Chinese businesses grill Jala on economic reform

By Syed Jaymal Zahiid, Free Malaysia Today

Minister in the Prime Minister Departement Idris Jala was greeted with cynicism from Chinese businesses apparently sceptical towards the government’s “grand” reform efforts. Many of those participanting in the MCA-organised Chinese Economic Congress here today wanted to know if the government has the politicial will to implement the various new economic initiatives under the Najib administration’s New Economic Model (NEM).

There were also signs that the vigorous campaigning efforts to promote the NEM, a model Prime Minister Najib Tun Razak claimed would elevate Malaysia from its shoddy middle-income economy, have not been succesful when some questioned the need for a high-income economy.

“All the programmes sound good but the hard part is the execution: how to implement the 10th Malaysia Plan (10MP) and the NEM. The public perception is that the public sector is corrupt and incompetent. Is there political will to change this?” asked one participant.

Another participant criticised the contradictory policy of the Najib administration: on the one hand, it promotes free trade but on the other, it practises interventionist policy.

For example, he said because of its interventionist policy, prices of basic goods had increased, thus hindering their profits.

“Businesses are like this: not everyday is a Sunday. Sometimes we make more and have to save it for a rainy day. So when there are times to make money, we want to. If you want free trade, make sure it goes all the way,” said the participant.

Another took the government to task over what he described as poor planning in terms of utilising key sectors to the country’s economy such as oil and gas and tourism.

“An example is tourism. My foreign friend asked me where to go, so I told him to visit the museum and to take the rail transport. But there is none that goes straight to the museum. He has to cross the highway… there’s no connectivity,” he said.

Another participant had doubts about the willingness of the top leadership to implement thorough reforms.
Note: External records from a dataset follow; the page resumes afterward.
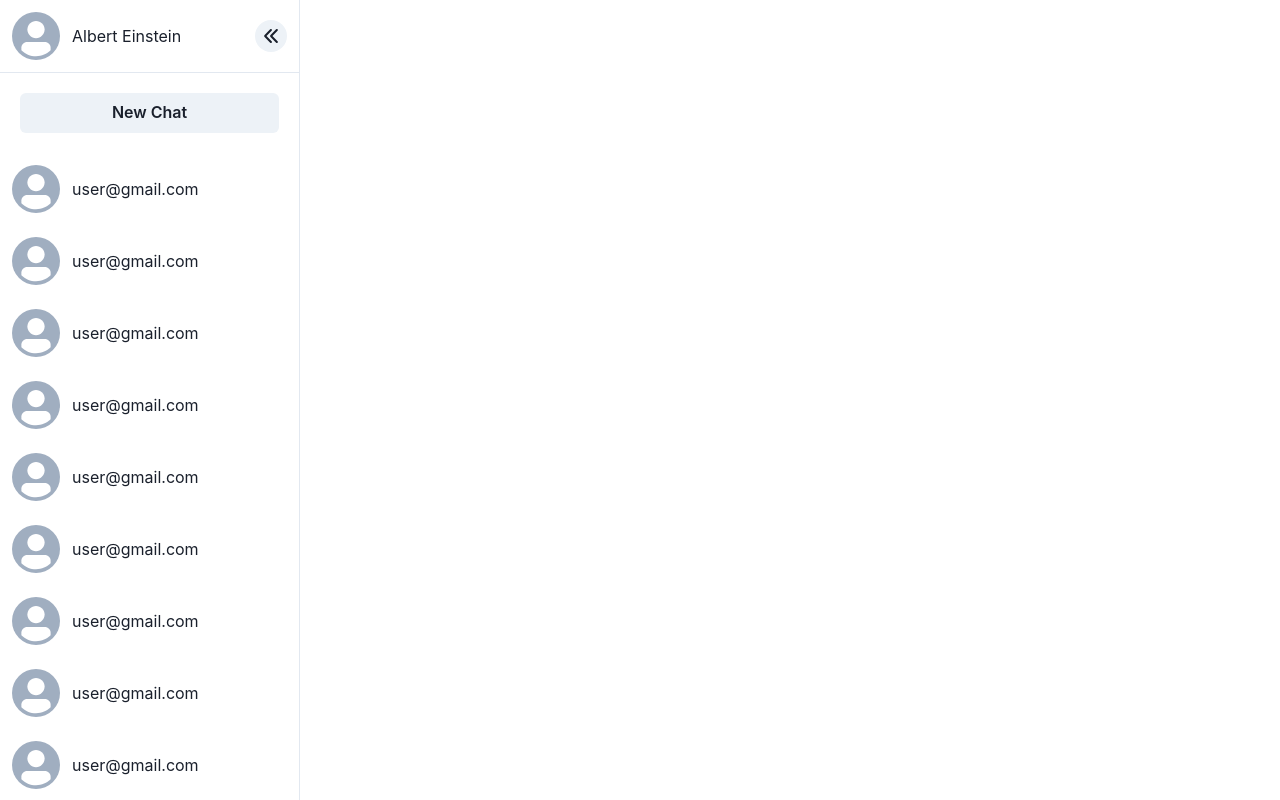
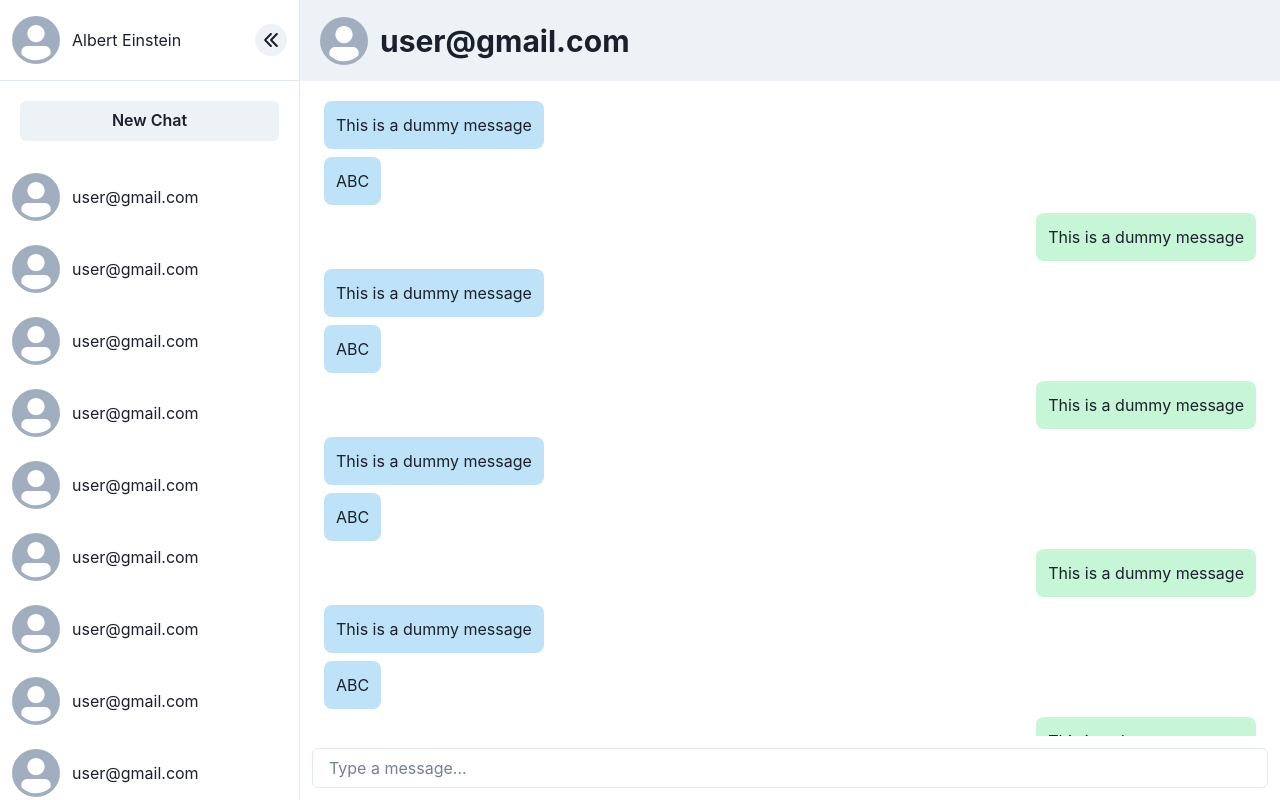
Before and after one commit to ali-hager/chat-app, a Next.js app: page /chat/1 in a window 1280 px wide. Built offline with nearby package versions, Linux system fonts and the light colour scheme.

Commit message:
chat area UI complete

```diff
--- a/components/Sidebar.js
+++ b/components/Sidebar.js
@@ -16,7 +16,6 @@ export default function Sidebar() {
     <Flex
       // bg="blue.100"
       w="300px"
-      h="100vh"
       borderEnd="1px solid"
       borderColor="gray.200"
       direction="column"
@@ -45,6 +44,7 @@ export default function Sidebar() {
         overflowX="scroll"
         direction="column"
         sx={{ scrollbarWidth: "none" }}
+        flex={1}
       >
         <Chat />
         <Chat />
--- a/pages/_app.js
+++ b/pages/_app.js
@@ -2,12 +2,12 @@ import Login from "@/components/Login";
 import Sidebar from "@/components/Sidebar";
 import { ChakraProvider } from "@chakra-ui/react";
 
-export default function App({ Components, pageProps }) {
+export default function App({ Component, pageProps }) {
   // return <Component {...pageProps} />;
 
   return (
     <ChakraProvider>
-      <Sidebar />
+      <Component {...pageProps} />
     </ChakraProvider>
   );
 }
--- a/pages/chat/[id].js
+++ b/pages/chat/[id].js
@@ -0,0 +1,333 @@
+import Sidebar from "@/components/Sidebar";
+import {
+  Avatar,
+  Button,
+  Flex,
+  FormControl,
+  Heading,
+  Input,
+  Text,
+} from "@chakra-ui/react";
+
+const Topbar = () => {
+  return (
+    <Flex bg="gray.100" h="81px" w="100%" align="center" p={5}>
+      <Avatar src="" marginEnd={3} />
+      <Heading size="lg">user@gmail.com</Heading>
+    </Flex>
+  );
+};
+
+const Bottombar = () => {
+  return (
+    <FormControl p={3}>
+      <Input placeholder="Type a message..." />
+      <Button type="submit" hidden autoComplete="off">
+        Submit
+      </Button>
+    </FormControl>
+  );
+};
+
+export default function Chat() {
+  return (
+    <Flex h="100vh">
+      <Sidebar />
+
+      <Flex flex={1} direction="column">
+        <Topbar />
+
+        <Flex
+          flex={1}
+          direction="column"
+          pt={4}
+          mx={5}
+          overflowX="scroll"
+          sx={{ scrollbarWidth: "none" }}
+        >
+          <Flex
+            bg="blue.100"
+            w="fit-content"
+            min-width="100px"
+            borderRadius="lg"
+            p={3}
+            m={1}
+          >
+            <Text>This is a dummy message</Text>
+          </Flex>
+          <Flex
+            bg="blue.100"
+            w="fit-content"
+            min-width="100px"
+            borderRadius="lg"
+            p={3}
+            m={1}
+          >
+            <Text>ABC</Text>
+          </Flex>
+          <Flex
+            bg="green.100"
+            w="fit-content"
+            min-width="100px"
+            borderRadius="lg"
+            p={3}
+            m={1}
+            alignSelf="flex-end"
+          >
+            <Text>This is a dummy message</Text>
+          </Flex>
+          <Flex
+            bg="blue.100"
+            w="fit-content"
+            min-width="100px"
+            borderRadius="lg"
+            p={3}
+            m={1}
+          >
+            <Text>This is a dummy message</Text>
+          </Flex>
+          <Flex
+            bg="blue.100"
+            w="fit-content"
+            min-width="100px"
+            borderRadius="lg"
+            p={3}
+            m={1}
+          >
+            <Text>ABC</Text>
+          </Flex>
+          <Flex
+            bg="green.100"
+            w="fit-content"
+            min-width="100px"
+            borderRadius="lg"
+            p={3}
+            m={1}
+            alignSelf="flex-end"
+          >
+            <Text>This is a dummy message</Text>
+          </Flex>
+          <Flex
+            bg="blue.100"
+            w="fit-content"
+            min-width="100px"
+            borderRadius="lg"
+            p={3}
+            m={1}
+          >
+            <Text>This is a dummy message</Text>
+          </Flex>
+          <Flex
+            bg="blue.100"
+            w="fit-content"
+            min-width="100px"
+            borderRadius="lg"
+            p={3}
+            m={1}
+          >
+            <Text>ABC</Text>
+          </Flex>
+          <Flex
+            bg="green.100"
+            w="fit-content"
+            min-width="100px"
+            borderRadius="lg"
+            p={3}
+            m={1}
+            alignSelf="flex-end"
+          >
+            <Text>This is a dummy message</Text>
+          </Flex>
+          <Flex
+            bg="blue.100"
+            w="fit-content"
+            min-width="100px"
+            borderRadius="lg"
+            p={3}
+            m={1}
+          >
+            <Text>This is a dummy message</Text>
+          </Flex>
+          <Flex
+            bg="blue.100"
+            w="fit-content"
+            min-width="100px"
+            borderRadius="lg"
+            p={3}
+            m={1}
+          >
+            <Text>ABC</Text>
+          </Flex>
+          <Flex
+            bg="green.100"
+            w="fit-content"
+            min-width="100px"
+            borderRadius="lg"
+            p={3}
+            m={1}
+            alignSelf="flex-end"
+          >
+            <Text>This is a dummy message</Text>
+          </Flex>
+          <Flex
+            bg="blue.100"
+            w="fit-content"
+            min-width="100px"
+            borderRadius="lg"
+            p={3}
+            m={1}
+          >
+            <Text>This is a dummy message</Text>
+          </Flex>
+          <Flex
+            bg="blue.100"
+            w="fit-content"
+            min-width="100px"
+            borderRadius="lg"
+            p={3}
+            m={1}
+          >
+            <Text>ABC</Text>
+          </Flex>
+          <Flex
+            bg="green.100"
+            w="fit-content"
+            min-width="100px"
+            borderRadius="lg"
+            p={3}
+            m={1}
+            alignSelf="flex-end"
+          >
+            <Text>This is a dummy message</Text>
+          </Flex>
+          <Flex
+            bg="blue.100"
+            w="fit-content"
+            min-width="100px"
+            borderRadius="lg"
+            p={3}
+            m={1}
+          >
+            <Text>This is a dummy message</Text>
+          </Flex>
+          <Flex
+            bg="blue.100"
+            w="fit-content"
+            min-width="100px"
+            borderRadius="lg"
+            p={3}
+            m={1}
+          >
+            <Text>ABC</Text>
+          </Flex>
+          <Flex
+            bg="green.100"
+            w="fit-content"
+            min-width="100px"
+            borderRadius="lg"
+            p={3}
+            m={1}
+            alignSelf="flex-end"
+          >
+            <Text>This is a dummy message</Text>
+          </Flex>
+          <Flex
+            bg="blue.100"
+            w="fit-content"
+            min-width="100px"
+            borderRadius="lg"
+            p={3}
+            m={1}
+          >
+            <Text>This is a dummy message</Text>
+          </Flex>
+          <Flex
+            bg="blue.100"
+            w="fit-content"
+            min-width="100px"
+            borderRadius="lg"
+            p={3}
+            m={1}
+          >
+            <Text>ABC</Text>
+          </Flex>
+          <Flex
+            bg="green.100"
+            w="fit-content"
+            min-width="100px"
+            borderRadius="lg"
+            p={3}
+            m={1}
+            alignSelf="flex-end"
+          >
+            <Text>This is a dummy message</Text>
+          </Flex>
+          <Flex
+            bg="blue.100"
+            w="fit-content"
+            min-width="100px"
+            borderRadius="lg"
+            p={3}
+            m={1}
+          >
+            <Text>This is a dummy message</Text>
+          </Flex>
+          <Flex
+            bg="blue.100"
+            w="fit-content"
+            min-width="100px"
+            borderRadius="lg"
+            p={3}
+            m={1}
+          >
+            <Text>ABC</Text>
+          </Flex>
+          <Flex
+            bg="green.100"
+            w="fit-content"
+            min-width="100px"
+            borderRadius="lg"
+            p={3}
+            m={1}
+            alignSelf="flex-end"
+          >
+            <Text>This is a dummy message</Text>
+          </Flex>
+          <Flex
+            bg="blue.100"
+            w="fit-content"
+            min-width="100px"
+            borderRadius="lg"
+            p={3}
+            m={1}
+          >
+            <Text>This is a dummy message</Text>
+          </Flex>
+          <Flex
+            bg="blue.100"
+            w="fit-content"
+            min-width="100px"
+            borderRadius="lg"
+            p={3}
+            m={1}
+          >
+            <Text>ABC</Text>
+          </Flex>
+          <Flex
+            bg="green.100"
+            w="fit-content"
+            min-width="100px"
+            borderRadius="lg"
+            p={3}
+            m={1}
+            alignSelf="flex-end"
+          >
+            <Text>This is a dummy message</Text>
+          </Flex>
+        </Flex>
+
+        <Bottombar />
+      </Flex>
+    </Flex>
+  );
+}
```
He said one of the key drivers of economic growth is a performance-based stewardship.

Hence, he questioned if the government is willing to replace none-performing leaders given that their appointments are politically-driven.